Top of Provided information
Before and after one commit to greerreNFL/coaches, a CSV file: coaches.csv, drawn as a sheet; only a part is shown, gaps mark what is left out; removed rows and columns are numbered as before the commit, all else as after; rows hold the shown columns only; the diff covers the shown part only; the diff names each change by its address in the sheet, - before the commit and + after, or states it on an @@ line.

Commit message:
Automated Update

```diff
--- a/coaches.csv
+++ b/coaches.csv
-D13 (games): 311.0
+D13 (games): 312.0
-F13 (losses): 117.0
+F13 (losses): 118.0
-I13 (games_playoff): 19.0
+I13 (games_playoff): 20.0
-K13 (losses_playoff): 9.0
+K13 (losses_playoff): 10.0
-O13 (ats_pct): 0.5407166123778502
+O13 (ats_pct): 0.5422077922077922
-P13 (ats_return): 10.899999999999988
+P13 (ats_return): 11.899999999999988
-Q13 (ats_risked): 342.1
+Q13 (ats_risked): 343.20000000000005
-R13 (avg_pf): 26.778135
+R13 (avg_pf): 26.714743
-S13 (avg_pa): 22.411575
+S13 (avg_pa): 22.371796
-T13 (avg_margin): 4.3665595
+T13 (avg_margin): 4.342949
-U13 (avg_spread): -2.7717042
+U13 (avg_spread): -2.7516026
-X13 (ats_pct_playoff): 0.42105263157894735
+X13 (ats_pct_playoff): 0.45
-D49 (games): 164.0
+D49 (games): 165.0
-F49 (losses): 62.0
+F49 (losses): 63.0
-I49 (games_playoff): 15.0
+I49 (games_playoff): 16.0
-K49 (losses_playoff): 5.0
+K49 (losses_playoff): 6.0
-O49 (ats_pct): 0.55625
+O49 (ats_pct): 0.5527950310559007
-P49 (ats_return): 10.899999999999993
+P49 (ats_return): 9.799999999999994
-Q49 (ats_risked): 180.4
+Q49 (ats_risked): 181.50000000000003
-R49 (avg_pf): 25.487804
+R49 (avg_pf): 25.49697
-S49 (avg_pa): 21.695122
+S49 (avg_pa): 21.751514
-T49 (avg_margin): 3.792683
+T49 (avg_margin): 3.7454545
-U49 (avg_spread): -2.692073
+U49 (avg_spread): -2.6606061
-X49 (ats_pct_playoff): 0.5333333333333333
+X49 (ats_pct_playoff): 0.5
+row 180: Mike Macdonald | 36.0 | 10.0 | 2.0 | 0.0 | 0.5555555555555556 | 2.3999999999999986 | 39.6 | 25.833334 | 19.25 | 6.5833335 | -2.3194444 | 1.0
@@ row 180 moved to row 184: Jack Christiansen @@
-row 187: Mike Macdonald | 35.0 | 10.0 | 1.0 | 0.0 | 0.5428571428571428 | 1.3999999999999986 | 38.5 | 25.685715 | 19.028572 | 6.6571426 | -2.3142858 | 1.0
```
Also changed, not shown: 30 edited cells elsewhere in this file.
Bottom of Provided information
Top of Provided information
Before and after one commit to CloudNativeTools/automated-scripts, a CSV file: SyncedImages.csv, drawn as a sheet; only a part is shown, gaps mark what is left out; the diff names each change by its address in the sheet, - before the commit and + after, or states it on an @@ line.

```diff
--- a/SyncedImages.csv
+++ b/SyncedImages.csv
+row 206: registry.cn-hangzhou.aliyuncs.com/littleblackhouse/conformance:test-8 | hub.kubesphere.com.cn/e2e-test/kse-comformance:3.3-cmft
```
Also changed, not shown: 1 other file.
Bottom of Provided information
Top of Provided information
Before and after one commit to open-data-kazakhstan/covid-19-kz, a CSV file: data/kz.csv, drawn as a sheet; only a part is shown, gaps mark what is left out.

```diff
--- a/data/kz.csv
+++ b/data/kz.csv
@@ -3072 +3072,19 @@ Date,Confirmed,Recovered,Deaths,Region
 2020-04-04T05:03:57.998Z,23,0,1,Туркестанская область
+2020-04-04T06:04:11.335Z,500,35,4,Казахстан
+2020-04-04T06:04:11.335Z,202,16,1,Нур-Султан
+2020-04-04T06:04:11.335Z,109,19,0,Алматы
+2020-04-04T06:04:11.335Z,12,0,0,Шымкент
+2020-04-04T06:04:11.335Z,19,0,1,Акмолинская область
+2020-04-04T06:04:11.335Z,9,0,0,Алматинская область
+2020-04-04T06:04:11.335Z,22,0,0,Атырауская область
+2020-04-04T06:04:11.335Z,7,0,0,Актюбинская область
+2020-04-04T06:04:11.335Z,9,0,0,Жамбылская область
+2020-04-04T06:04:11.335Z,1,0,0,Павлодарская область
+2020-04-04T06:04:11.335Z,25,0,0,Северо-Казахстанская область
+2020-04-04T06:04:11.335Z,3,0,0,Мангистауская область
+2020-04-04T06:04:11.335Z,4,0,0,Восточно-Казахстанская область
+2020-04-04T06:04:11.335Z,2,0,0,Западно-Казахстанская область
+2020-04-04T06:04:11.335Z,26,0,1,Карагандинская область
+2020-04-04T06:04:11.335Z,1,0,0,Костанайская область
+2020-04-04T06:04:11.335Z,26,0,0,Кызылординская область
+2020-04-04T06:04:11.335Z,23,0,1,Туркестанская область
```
Bottom of Provided information
## Task details
For the string "data", show each line of the entries above where it occurs.

## Answer section
Before and after one commit to open-data-kazakhstan/covid-19-kz, a CSV file: data/kz.csv, drawn as a sheet; only a part is shown, gaps mark what is left out.
--- a/data/kz.csv
+++ b/data/kz.csv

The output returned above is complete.